It’s quite a gruelling tour, I suggest.
“It’s going to be great, I love having a packed schedule, if you have days off you lose momentum.
“The band’s great, we all get along well, which is essential when you’re couped up for a month in a bus.
“For me, it’s good to have the structure and touring the UK is always a fun experience. We’re all in it together.”
The single, Yes We Can, samples a speech from Barack Obama but it’s not a flag-waving exercise.
“It’s actually one of George’s more personal songs in which he describes his idea of heaven, surrounded by strong, usually gay and often dead, singers from down the years.
The video on YouTube makes explicit what the words only hint at. It’s also got a cracking chorus.
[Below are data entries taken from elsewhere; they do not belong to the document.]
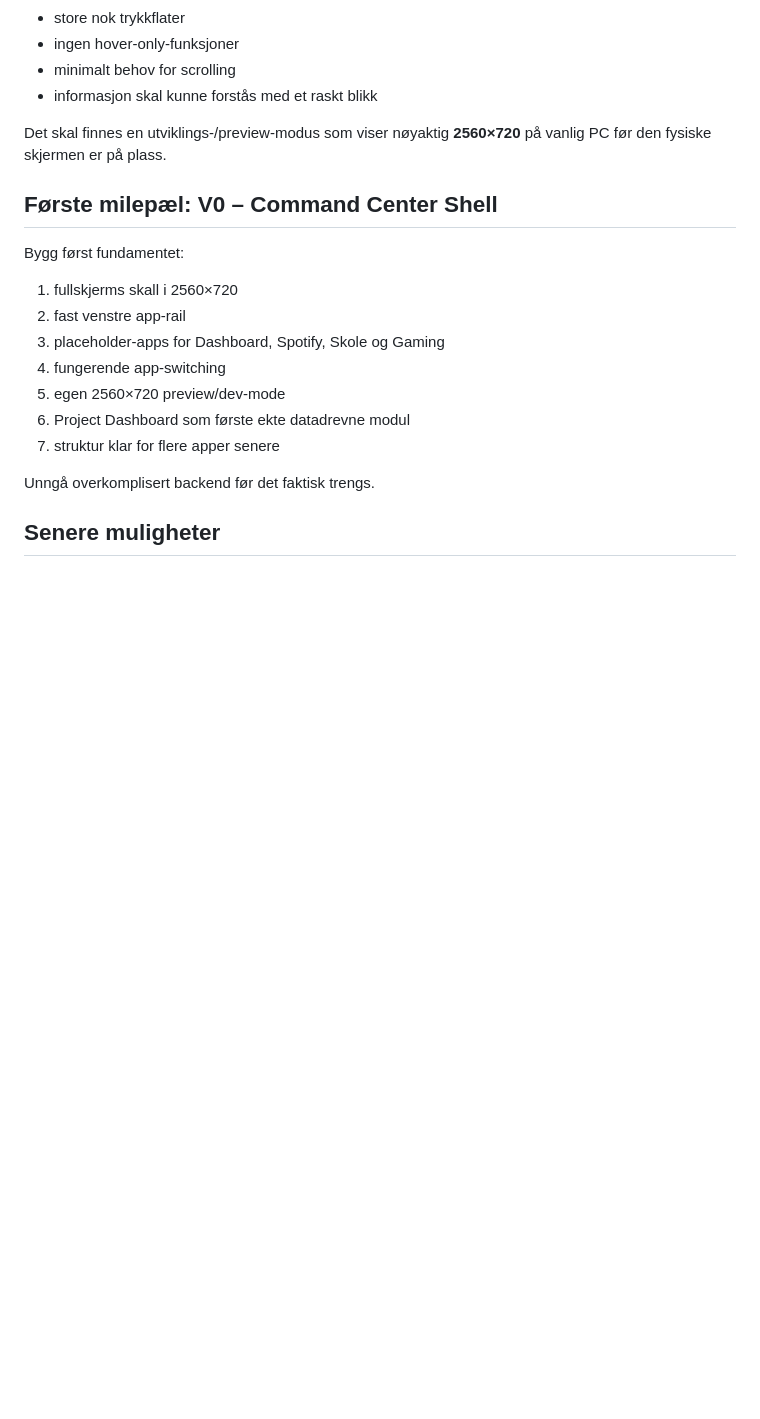
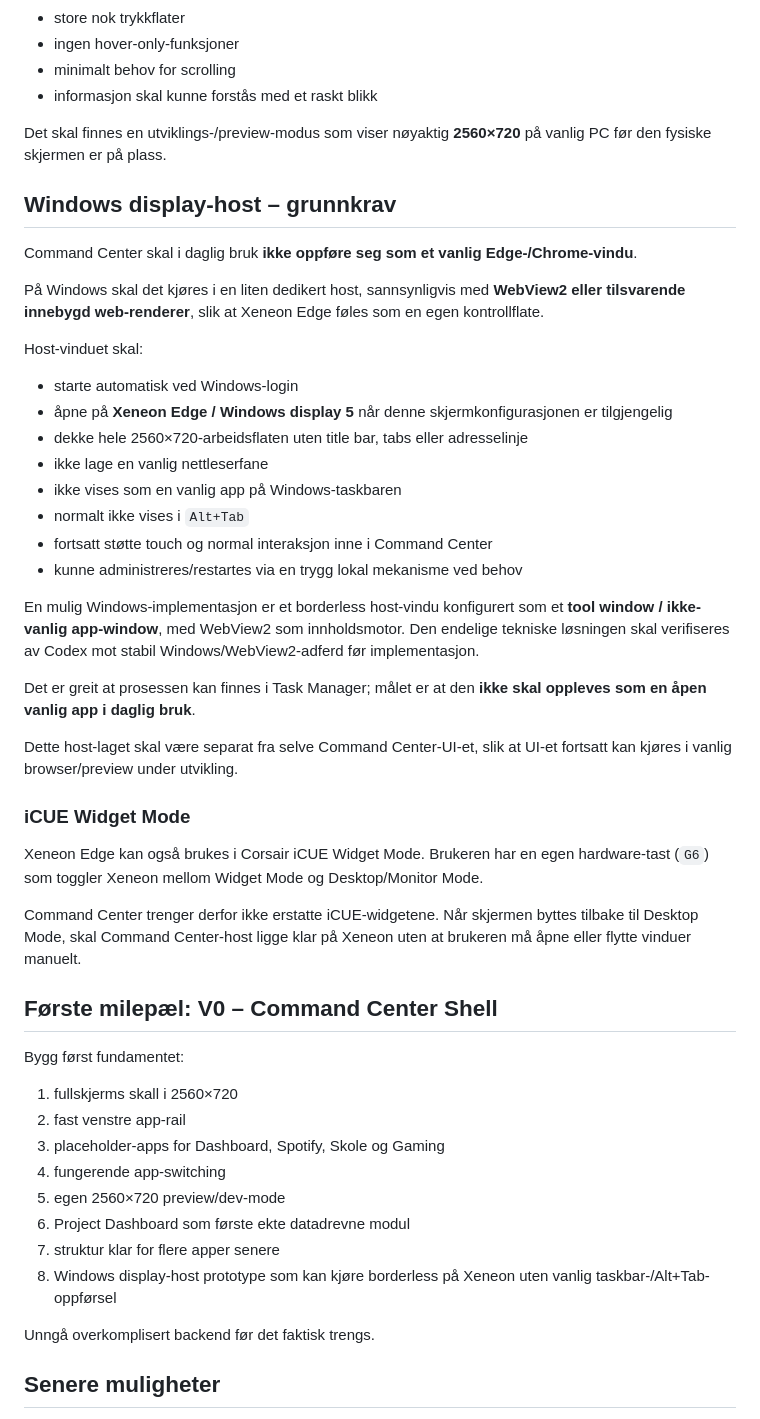
Before and after one commit to BoneyCrescent38/Command-Center, a Markdown page: docs/PROJECT_PLAN.md, the part around one of its changes. Rendered like a GitHub page; blank space fills up the shorter version.

Commit message:
Define invisible Windows display host requirement

```diff
--- a/docs/PROJECT_PLAN.md
+++ b/docs/PROJECT_PLAN.md
@@ -87,6 +87,35 @@ Designkrav:
 
 Det skal finnes en utviklings-/preview-modus som viser nøyaktig **2560×720** på vanlig PC før den fysiske skjermen er på plass.
 
+## Windows display-host – grunnkrav
+
+Command Center skal i daglig bruk **ikke oppføre seg som et vanlig Edge-/Chrome-vindu**.
+
+På Windows skal det kjøres i en liten dedikert host, sannsynligvis med **WebView2 eller tilsvarende innebygd web-renderer**, slik at Xeneon Edge føles som en egen kontrollflate.
+
+Host-vinduet skal:
+
+- starte automatisk ved Windows-login
+- åpne på **Xeneon Edge / Windows display 5** når denne skjermkonfigurasjonen er tilgjengelig
+- dekke hele 2560×720-arbeidsflaten uten title bar, tabs eller adresselinje
+- ikke lage en vanlig nettleserfane
+- ikke vises som en vanlig app på Windows-taskbaren
+- normalt ikke vises i `Alt+Tab`
+- fortsatt støtte touch og normal interaksjon inne i Command Center
+- kunne administreres/restartes via en trygg lokal mekanisme ved behov
+
+En mulig Windows-implementasjon er et borderless host-vindu konfigurert som et **tool window / ikke-vanlig app-window**, med WebView2 som innholdsmotor. Den endelige tekniske løsningen skal verifiseres av Codex mot stabil Windows/WebView2-adferd før implementasjon.
+
+Det er greit at prosessen kan finnes i Task Manager; målet er at den **ikke skal oppleves som en åpen vanlig app i daglig bruk**.
+
+Dette host-laget skal være separat fra selve Command Center-UI-et, slik at UI-et fortsatt kan kjøres i vanlig browser/preview under utvikling.
+
+### iCUE Widget Mode
+
+Xeneon Edge kan også brukes i Corsair iCUE Widget Mode. Brukeren har en egen hardware-tast (`G6`) som toggler Xeneon mellom Widget Mode og Desktop/Monitor Mode.
+
+Command Center trenger derfor ikke erstatte iCUE-widgetene. Når skjermen byttes tilbake til Desktop Mode, skal Command Center-host ligge klar på Xeneon uten at brukeren må åpne eller flytte vinduer manuelt.
+
 ## Første milepæl: V0 – Command Center Shell
 
 Bygg først fundamentet:
@@ -98,6 +127,7 @@ Bygg først fundamentet:
 5. egen 2560×720 preview/dev-mode
 6. Project Dashboard som første ekte datadrevne modul
 7. struktur klar for flere apper senere
+8. Windows display-host prototype som kan kjøre borderless på Xeneon uten vanlig taskbar-/Alt+Tab-oppførsel
 
 Unngå overkomplisert backend før det faktisk trengs.
 
```
Also changed, not shown: other parts of docs/PROJECT_PLAN.md (+6 -4 lines).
“There are several gay suffragettes that remain iconic for me. They were ahead of their time and never made it in the mainstream. The song is for people like Divine and Klaus Nomi who are no longer with us, but they’re in my heaven.”
The Obama hook refers to self-determination and George greatly admires him.
“It sometimes feels that there’s a greater will for him to be president here than in the States. He’s so much greater than the alternative.
“Mind you, I’m not falling for Cameron,” he says with that famous chuckle.
“I will always vote Labour. I feel sorry for Gordon Brown as he’s getting the blame for the current credit crunch and financial turmoil.
“It’s everybody’s fault. We’re all greedy and were happy to take advantage during the good times.
“Brown’s message is optimistic, he’s intelligent and calm. I trust him.
“We have such short memories. People forget how bad life was under the Tories.
“In politics, just like pop, you get what you deserve.”
* Boy George plays the Alexandra Theatre, Birmingham, on October 11. Box Office: 0844 847 2388
We have ten copies of George’s single Yes We Can to give away. These are an instant collector’s item, featuring several mixes and will never be available in the shops as the song will only be available for download. To win one, send an email with your address to email@example.com with the subject “boy george’. We’ll pop one in an envelope to the first ten entries received.